Do you or don’t you?
Let’s start with what carbs are and their purpose…
Carbs are made of sugars, starches, and fibre, each serving a different purpose.
Sugars, converted to glucose in the small intestine, are easily digested and used for immediate energy. Glucose can also be stored by the dog for later use.
But if the dog eats too much and exercises too little, these stores of glucose (glycogen) turn to fat causing weight gain. Which, if diet and activity levels don’t change, can lead to obesity and other major health problems.
Starchy carbs are a little more complex and therefore take longer to be absorbed, but they also provide a great source of energy for your dog.
Fibre helps promote a good gastrointestinal tract, maintaining colon health, helping digestion, as well as helping your dog feel full for longer. And can also help control blood sugar levels in a diabetic dog.
Insufficient carbohydrate intake means the dog’s body will need to use protein for fuel.
But this can cause issues.
Protein is the building block for a dog. It’s used for muscle development and growth, as well as to keep your dog healthy – her coat, teeth and skin. If your dog digs into her protein source to sustain her energy requirement, she may lack the amino acids needed for muscle repair and growth which can lead to muscle loss and her health declining.
Protein being used for energy rather than building, can be particularly damaging for pups, or pregnant and lactating dogs.
So why the controversy?
Well if we look back at our domesticated dog’s ancestor, the wolf, they were full-on carnivores.

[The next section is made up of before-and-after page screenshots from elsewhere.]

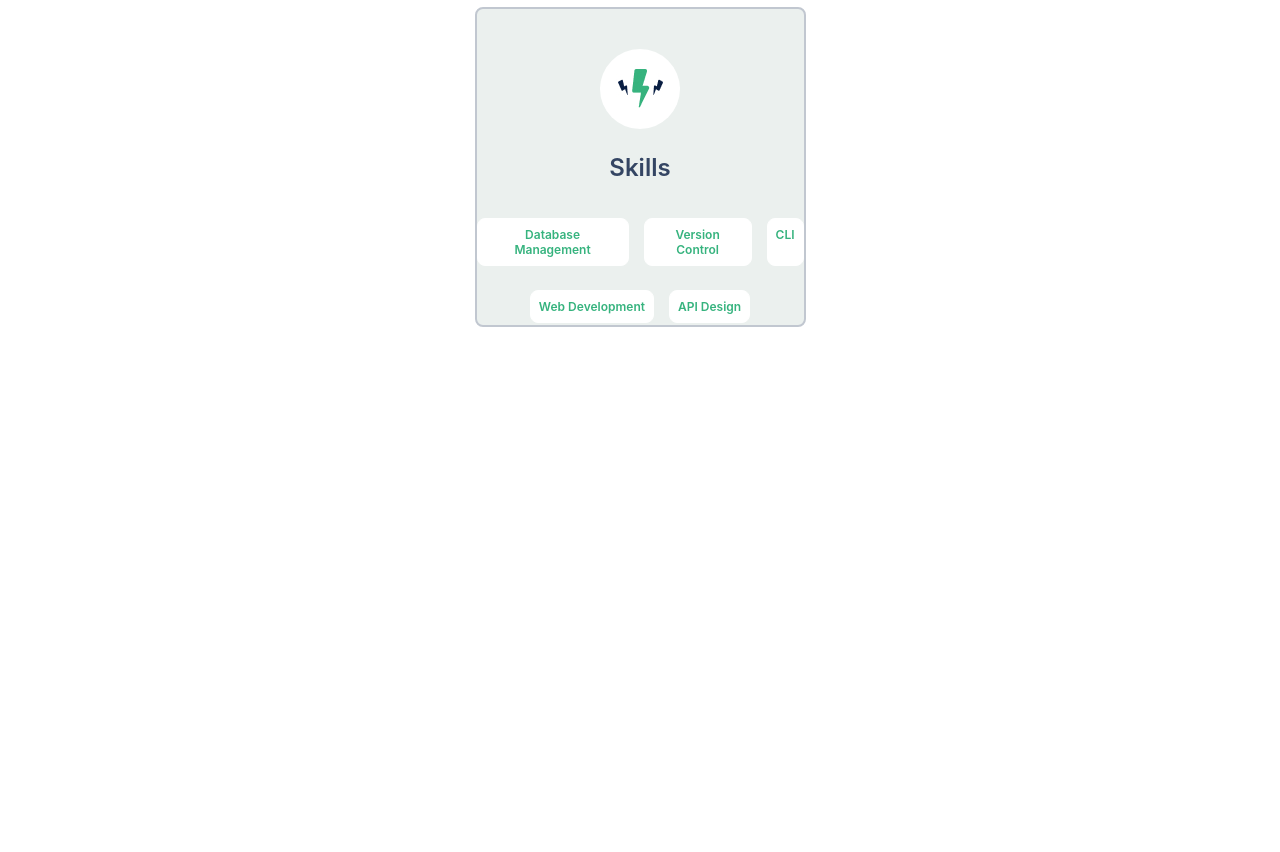
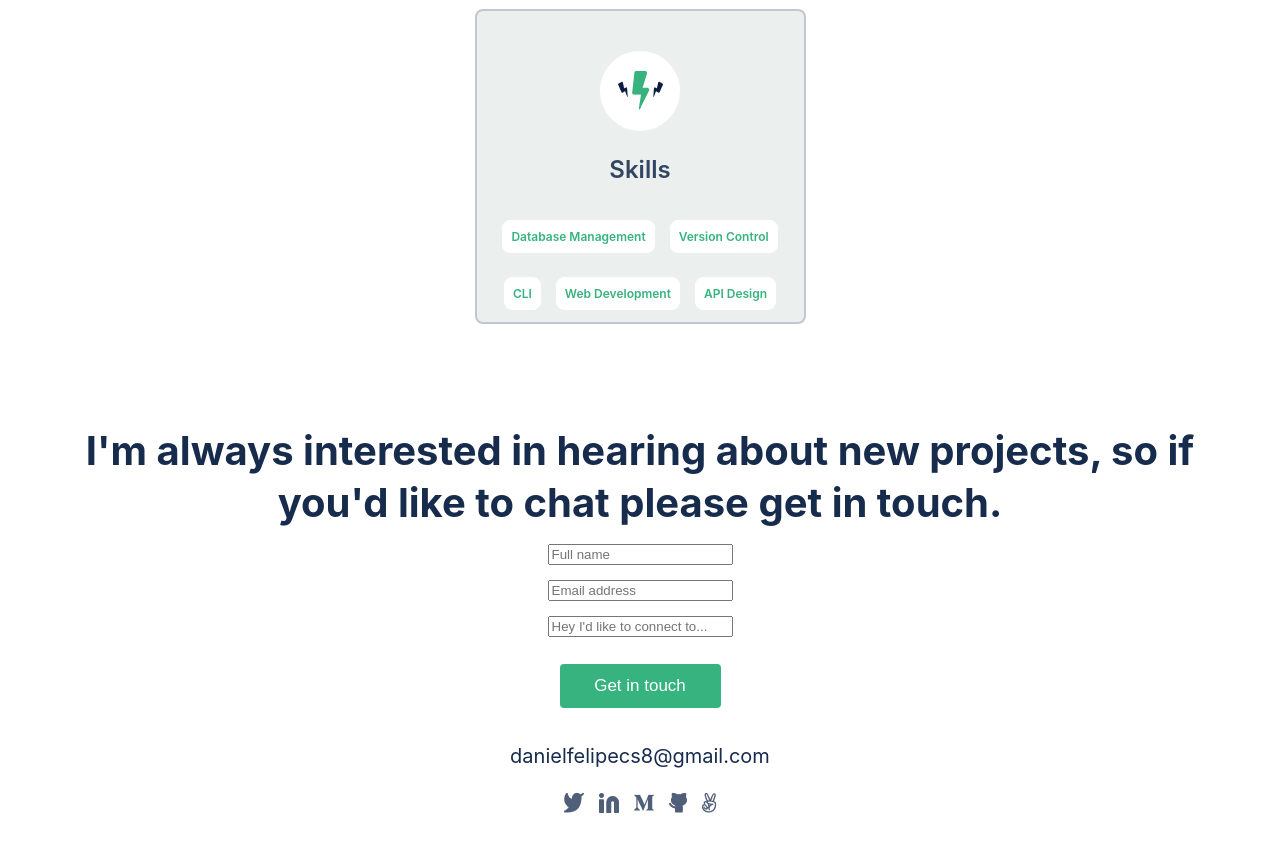
Before and after one commit to danielf-canon/Portfolio, a website: page index.html in a window 1280 px wide. Shown: the part 4740-5592 px from the top of the page. Before the commit the page ends 5165 px from the top, so only its background shows below. Drawn offline with Linux system fonts and the light colour scheme.

Commit message:
Final changes

```diff
--- a/index.html
+++ b/index.html
@@ -176,9 +176,9 @@
             <ul>
               <li>Database Management</li>
               <li>Version Control</li>
-              <li>CLI</li>
             </ul>
             <ul>
+              <li>CLI</li>
               <li>Web Development</li>
               <li>API Design</li>
             </ul>
@@ -186,6 +186,35 @@
         </article>
       </div>
     </section>
+
+    <section class="container">
+      <h2 class="titlesClass">I'm always interested in hearing about new projects, so if you'd like to chat please get in touch.</h2>
+
+      <form action="#" class="form">
+        <input type="text" placeholder="Full name">
+        <input type="email" placeholder="Email address">
+        <input type="text" placeholder="Hey I'd like to connect to...">
+        <button class="button">Get in touch</button>
+      </form>
+      <p>danielfelipecs8@gmail.com</p>
+      <div class="logos">
+        <a href="https://twitter.com/">
+          <img src="images/twitter.jpg" alt="twitter" class="logo">
+        </a>
+        <a href="https://www.linkedin.com/">
+          <img src="images/Linkedin icon.jpg" alt="linkedin" class="logo">
+        </a>
+        <a href="https://medium.com/" >
+          <img src="images/medium.jpg" alt="" class="logo">
+        </a>
+        <a href="https://github.com/">
+          <img src="images/github.jpg" alt="github" class="logo">
+        </a>
+        <a href="https://www.angellist.com/">
+        <img src="images/angellist.jpg" alt="angellist" class="logo">
+        </a>
+      </div>
+    </section>
   </main>
 
 </body>
--- a/style.css
+++ b/style.css
@@ -265,3 +265,9 @@ section .skills .skill .placeholder li {
     width: 1170px;
   }
 }
+
+.form {
+  display: grid;
+  place-content: center;
+  gap: 15px;
+}
```
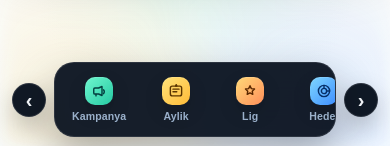
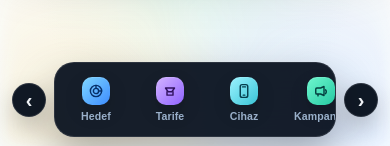
Before and after one commit to tancatelekom-cyber/satis-league, a Next.js app: page /giris in a window 390 px wide. Shown: the part 695-841 px from the top of the page. Built offline with nearby package versions, Linux system fonts and the light colour scheme; no server answers.

Commit message:
Mobil ve ust menude hedef tarife cihaz sirasi guncellendi

```diff
--- a/src/components/app-shell-header.tsx
+++ b/src/components/app-shell-header.tsx
@@ -15,12 +15,12 @@ type NavItem = {
 
 const baseNavItems: NavItem[] = [
   { href: "/", label: "Ana Sayfa" },
+  { href: "/hedef-gerceklesen", label: "Hedef Gerceklesen", mobileLabel: "Hedef", icon: "H" },
+  { href: "/tarifeler", label: "Tarifeler", mobileLabel: "Tarife", icon: "T" },
+  { href: "/cihaz-fiyat-listesi", label: "Cihaz Fiyat Listesi", mobileLabel: "Cihaz", icon: "C" },
   { href: "/kampanyalar", label: "Gunluk Kampanyalar", mobileLabel: "Kampanya", icon: "K" },
   { href: "/aylik-kampanyalar", label: "Aylik Kampanyalar", mobileLabel: "Aylik", icon: "A" },
   { href: "/lig", label: "Yildizlar Kulubu", mobileLabel: "Lig", icon: "L" },
-  { href: "/hedef-gerceklesen", label: "Hedef Gerceklesen", mobileLabel: "Hedef", icon: "H" },
-  { href: "/tarifeler", label: "Tarifeler", mobileLabel: "Tarife", icon: "T" },
-  { href: "/cihaz-fiyat-listesi", label: "Cihaz Fiyat Listesi", mobileLabel: "Cihaz", icon: "C" },
   { href: "/stok-bilgisi", label: "Stok Bilgisi", mobileLabel: "Stok", icon: "S" },
   { href: "/hesabim", label: "Hesabim", mobileLabel: "Hesap", icon: "P" }
 ];
@@ -152,14 +152,14 @@ export function AppShellHeader({
 
   const primaryTabs = useMemo(() => {
     const wanted = [
+      "/hedef-gerceklesen",
+      "/tarifeler",
+      "/cihaz-fiyat-listesi",
       "/kampanyalar",
       "/aylik-kampanyalar",
-      "/lig",
-      "/hedef-gerceklesen",
-      "/tarifeler",
-      "/cihaz-fiyat-listesi"
+      "/lig"
     ];
-    return navItems.filter((item) => wanted.includes(item.href));
+    return wanted.map((href) => navItems.find((item) => item.href === href)).filter((item): item is NavItem => Boolean(item));
   }, [navItems]);
 
   function scrollMobileTabs(direction: "left" | "right") {
```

No need for carbs, although even they would have naturally consumed some carbs in their diet by eating vegetables or via the omnivore or herbivore animals they ate.
For this reason, there are many people in the pet industry who maintain that a dog should stick to its roots by existing on a carnivore diet.
And yes, technically our domesticated dog is also a carnivore, but many would argue that with domestication, today’s dogs are in fact omnivores, just like us.
They have structurally adapted to be able to digest starches, one of the sources of carbohydrates present in vegetables.
It’s for this reason, that carbs – in controlled quantities, and in proportion to protein and fat intake – can be a healthy nutrient to add to your dog’s diet.
But remember, it’s important to consider your dog’s breed, age and medical history before embarking on any significant change in diet.
Here are a few examples of functional carbs:
- Brown rice
- Whole wheat
- Whole corn
- Sweet potato